Not trying to be amusing, but I read what I buy.  And I buy what I'm wondering about.  Plus novels, of course.  

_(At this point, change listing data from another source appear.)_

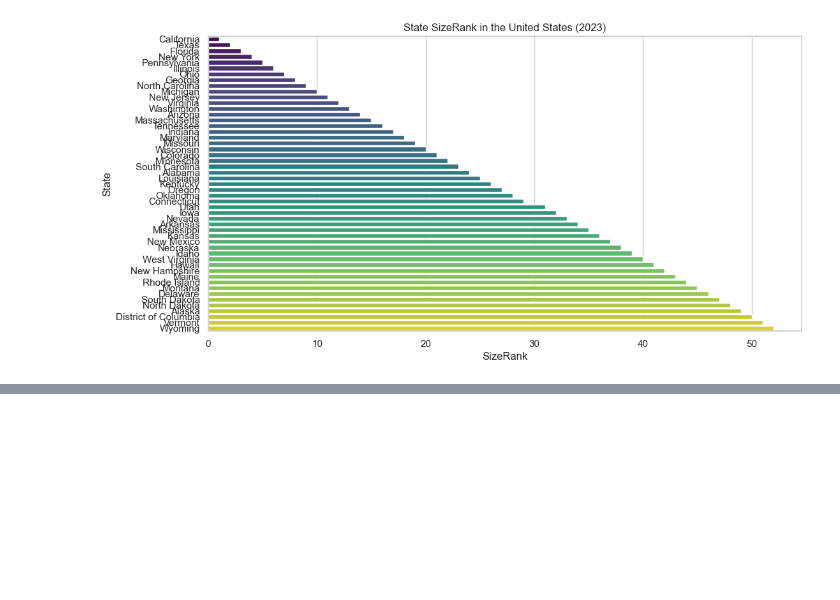
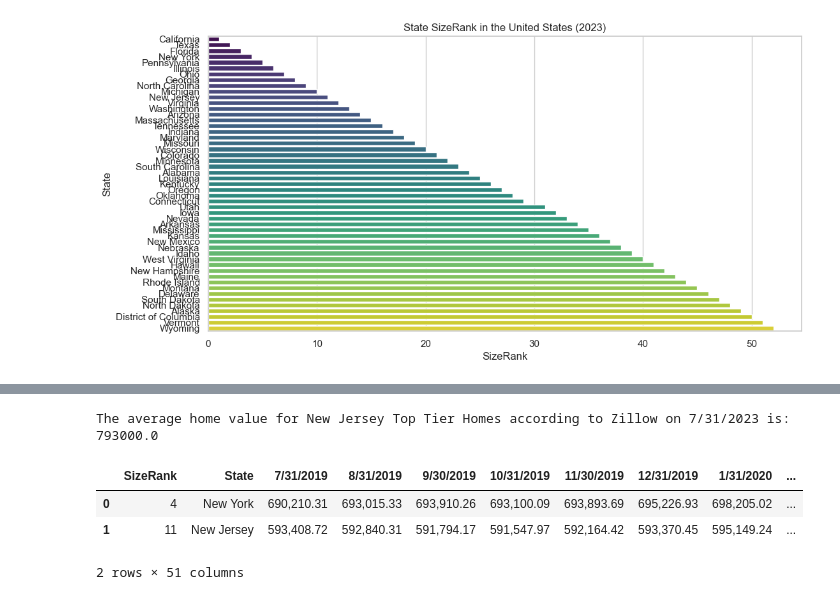
Before and after one commit to guzmanwolfrank/Data, a Jupyter notebook: SQL Zillow/ZillowProject.ipynb, the cells around one changed output, grey strips where cells are left out. Saved outputs shown, nothing was run; the diff lists cells and outputs as text; code cells hidden in the pictures; blank space fills up the shorter version.

```diff
--- a/SQL Zillow/ZillowProject.ipynb
+++ b/SQL Zillow/ZillowProject.ipynb
@@ -264,0 +316,37 @@ plt.show()
+# %%
+
+
+# Define the SQL query to calculate the average
+query = """
+SELECT AVG("7/31/2023") AS average_value
+FROM zillow_data
+WHERE State = 'New Jersey';
+"""
+
+# Execute the SQL query
+cursor = con.execute(query)
+result = cursor.fetchone()
+
+# Close the database connection
+#con.close()
+
+# Print the average value
+average_value = result[0]
+print(f"The average home value for New Jersey Top Tier Homes according to Zillow on 7/31/2023 is: {average_value*1000}")
+# %% [output]
+The average home value for New Jersey Top Tier Homes according to Zillow on 7/31/2023 is: 793000.0
+# %%
+query8 = """
+SELECT *
+FROM zillow_data
+WHERE (State = 'New York' OR State = 'New Jersey')
+  AND "7/31/2018" <= "7/31/2023";
+"""
+filtered_df = pd.read_sql_query(query8, con)
+
+display(filtered_df)
+# %% [output]
+|  | SizeRank | State | 7/31/2019 | 8/31/2019 | 9/30/2019 | 10/31/2019 | 11/30/2019 | 12/31/2019 | 1/31/2020 | ... |
+| 0 | 4 | New York | 690,210.31 | 693,015.33 | 693,910.26 | 693,100.09 | 693,893.69 | 695,226.93 | 698,205.02 | ... |
+| 1 | 11 | New Jersey | 593,408.72 | 592,840.31 | 591,794.17 | 591,547.97 | 592,164.42 | 593,370.45 | 595,149.24 | ... |
+2 rows × 51 columns
```
Also changed, not shown: parts of 5 cells of this notebook.
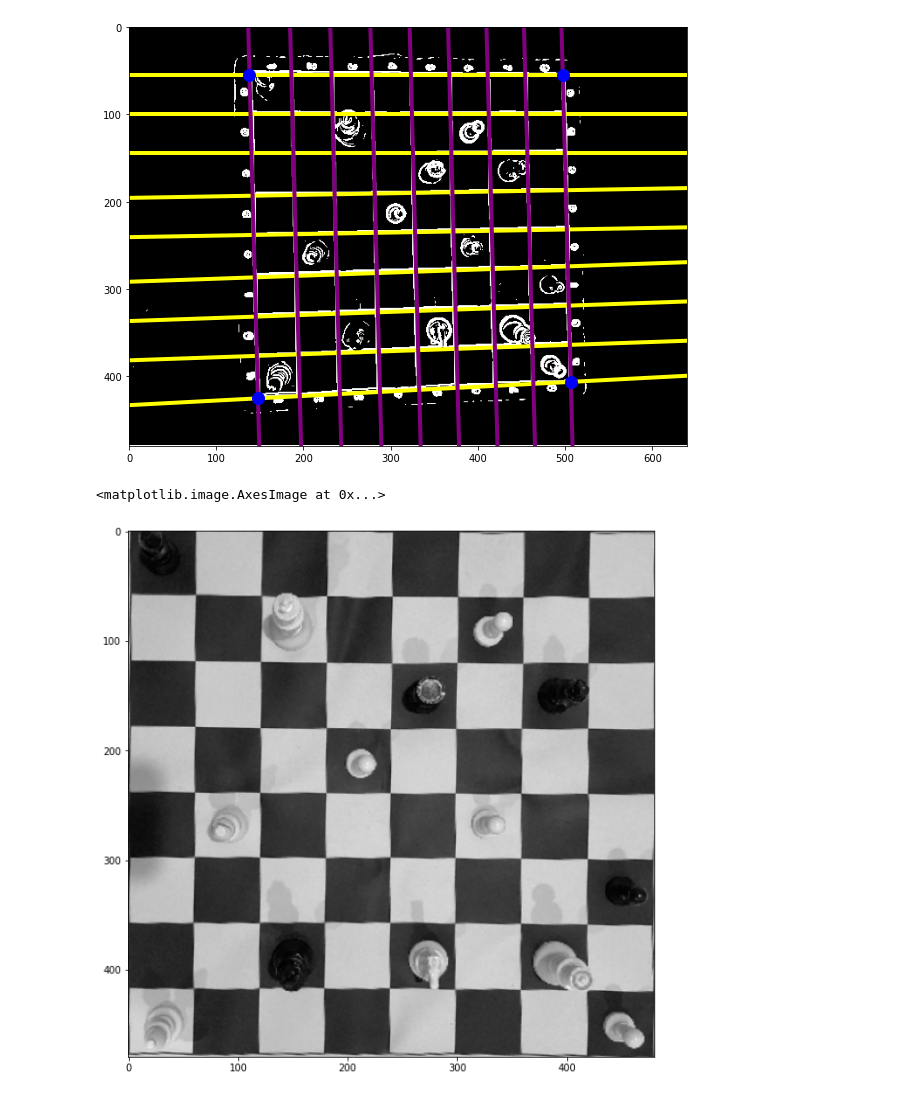
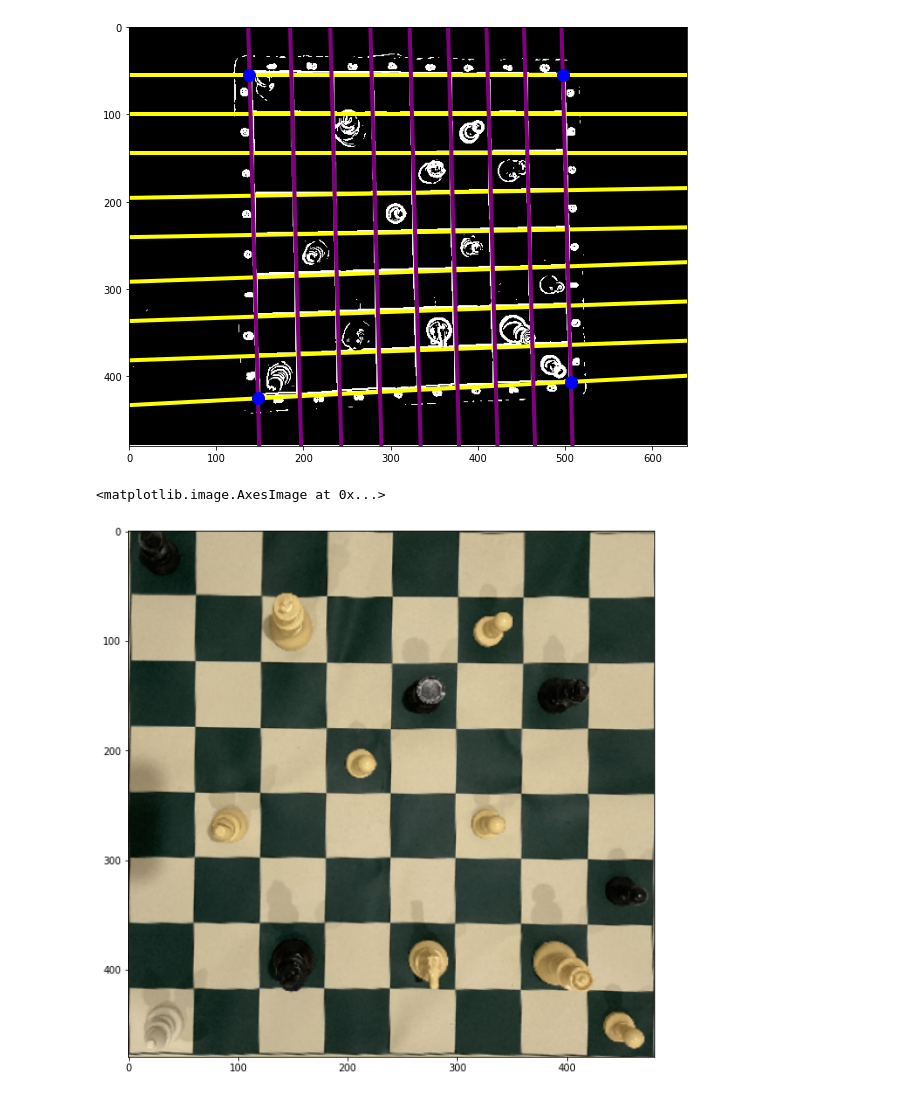
Before and after one commit to tniyer2/chess_image_detection, a Jupyter notebook: chess_detection.ipynb, the cells around one changed output. Saved outputs shown, nothing was run; the diff lists cells and outputs as text; code cells hidden in the pictures.

```diff
--- a/chess_detection.ipynb
+++ b/chess_detection.ipynb
@@ -414,11 +422,11 @@ def four_point_transform(im, points):
 # %%
 # color.gray2rgb(im_processed).astype('uint8')
 
 im_cropped = four_point_transform(
     im_board, corners)
-im_cropped = color.rgb2gray(im_cropped)
+#im_cropped = color.rgb2gray(im_cropped)
 
 plt.imshow(im_cropped)
 # %% [output]
 <matplotlib.image.AxesImage at 0x...>
-[figure, old version]
+[figure, new version]
```
Also changed, not shown: parts of 8 cells of this notebook, 1 other file.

So, I guess my strategy is 'wondering about'.  Rabbit trails.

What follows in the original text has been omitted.